Genre: middle grade novel
Summary: Dwight, a loser, talks to his classmates via an origami Yoda finger puppet. If that weren’t strange enough, the puppet is uncannily wise and prescient. Origami Yoda predicts the date of a pop quiz, guesses who stole the classroom Shakespeare bust, and saves a classmate from popularity-crushing embarrassment with some well-timed advice. Tommy wants to believe Yoda’s powers are real because he wants to ask the biggest most important question of all: Does Sara like him (and, thus, should he ask her to the dance)? But there are lots of reasons to be skeptical.
This is the first in a really fun series. Star Wars fans and crafty kids will enjoy many of the newly released supplemental books packed with lessons in origami and journal doodling.
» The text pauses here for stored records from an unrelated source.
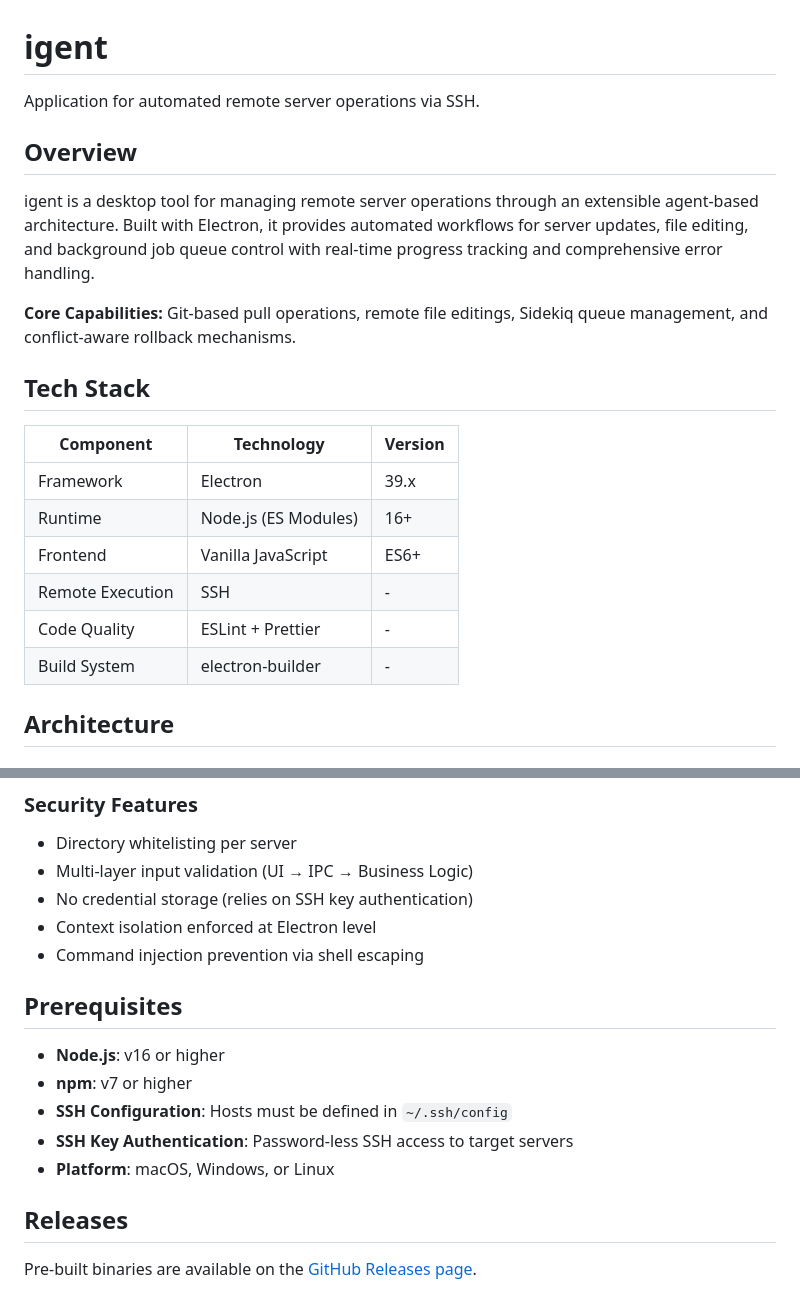
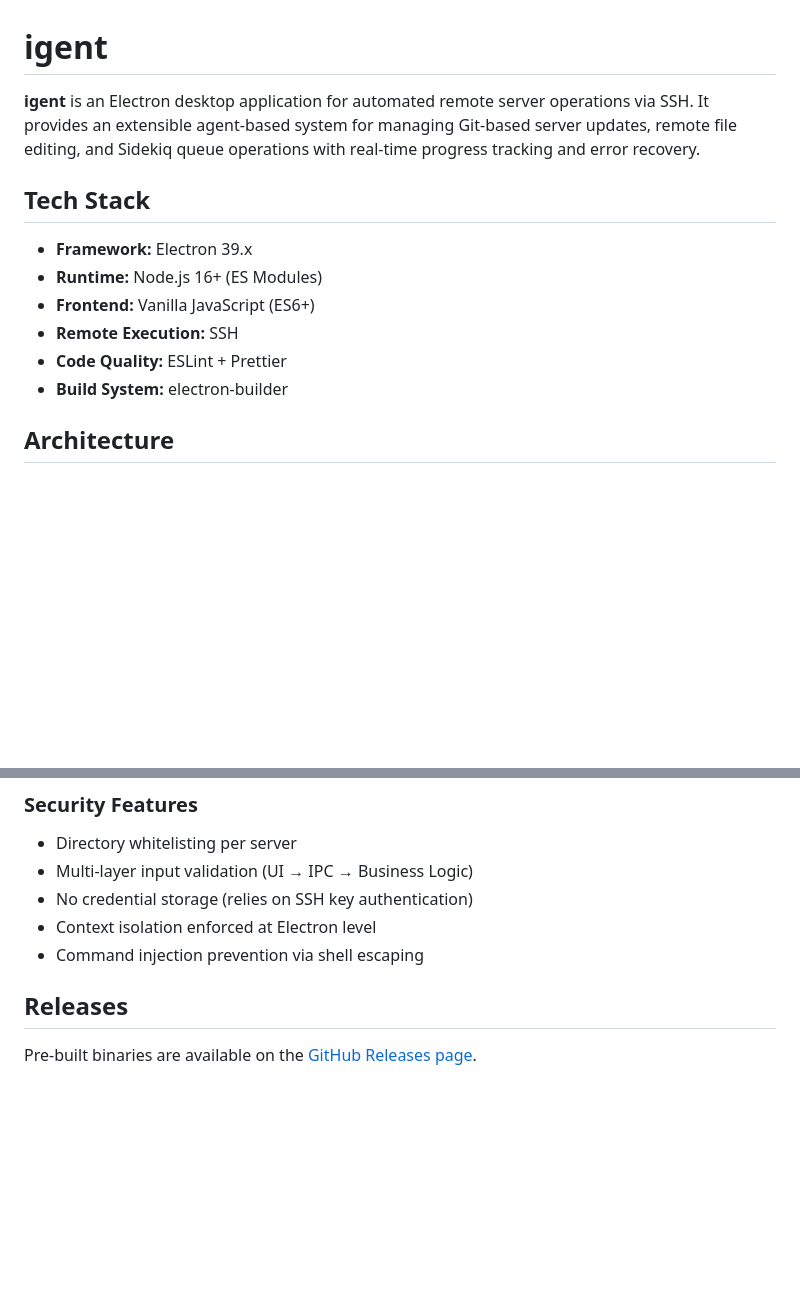
Before and after one commit to sametpolat7/igent, a Markdown page: README.md, 2 parts joined by grey strips. Rendered like a GitHub page; blank space fills up the shorter version.

Commit message:
docs: streamline README by consolidating application overview and tech stack details

```diff
--- a/README.md
+++ b/README.md
@@ -1,23 +1,15 @@
 # igent
 
-Application for automated remote server operations via SSH.
-
-## Overview
-
-igent is a desktop tool for managing remote server operations through an extensible agent-based architecture. Built with Electron, it provides automated workflows for server updates, file editing, and background job queue control with real-time progress tracking and comprehensive error handling.
-
-**Core Capabilities:** Git-based pull operations, remote file editings, Sidekiq queue management, and conflict-aware rollback mechanisms.
+**igent** is an Electron desktop application for automated remote server operations via SSH. It provides an extensible agent-based system for managing Git-based server updates, remote file editing, and Sidekiq queue operations with real-time progress tracking and error recovery.
 
 ## Tech Stack
 
-| Component        | Technology           | Version |
-| ---------------- | -------------------- | ------- |
-| Framework        | Electron             | 39.x    |
-| Runtime          | Node.js (ES Modules) | 16+     |
-| Frontend         | Vanilla JavaScript   | ES6+    |
-| Remote Execution | SSH                  | -       |
-| Code Quality     | ESLint + Prettier    | -       |
-| Build System     | electron-builder     | -       |
+- **Framework:** Electron 39.x
+- **Runtime:** Node.js 16+ (ES Modules)
+- **Frontend:** Vanilla JavaScript (ES6+)
+- **Remote Execution:** SSH
+- **Code Quality:** ESLint + Prettier
+- **Build System:** electron-builder
 
 ## Architecture
 
@@ -76,14 +68,6 @@ Each type operates independently with dedicated planner/executor modules.
 - No credential storage (relies on SSH key authentication)
 - Context isolation enforced at Electron level
 - Command injection prevention via shell escaping
-
-## Prerequisites
-
-- **Node.js**: v16 or higher
-- **npm**: v7 or higher
-- **SSH Configuration**: Hosts must be defined in `~/.ssh/config`
-- **SSH Key Authentication**: Password-less SSH access to target servers
-- **Platform**: macOS, Windows, or Linux
 
 ## Releases
 
```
Critique: The story is told like a Rashomon, pitting multiple points of view against each other. Lots of characters contribute their testimonies to Tommy’s casebook. Some submit text messages. Others record audio. Other’s just doodle (an effect that doesn’t come across in MP3 very well). The yae’s battle the nay’s until the reader is as unsure as Tommy. Angleberger excels at capturing the middle grade voice and attitude. The tone is light and fun. Everyone has a happy ending. Like Mark Haddon’s The Curious Incident of the Dog in the Night, Angleberger assigns to Dwight the classic symptoms of autism, however, he never names the condition outright. As a result, Angleberger misses a prime opportunity to discuss a developmental difference that impacts many kids and families in his target audience.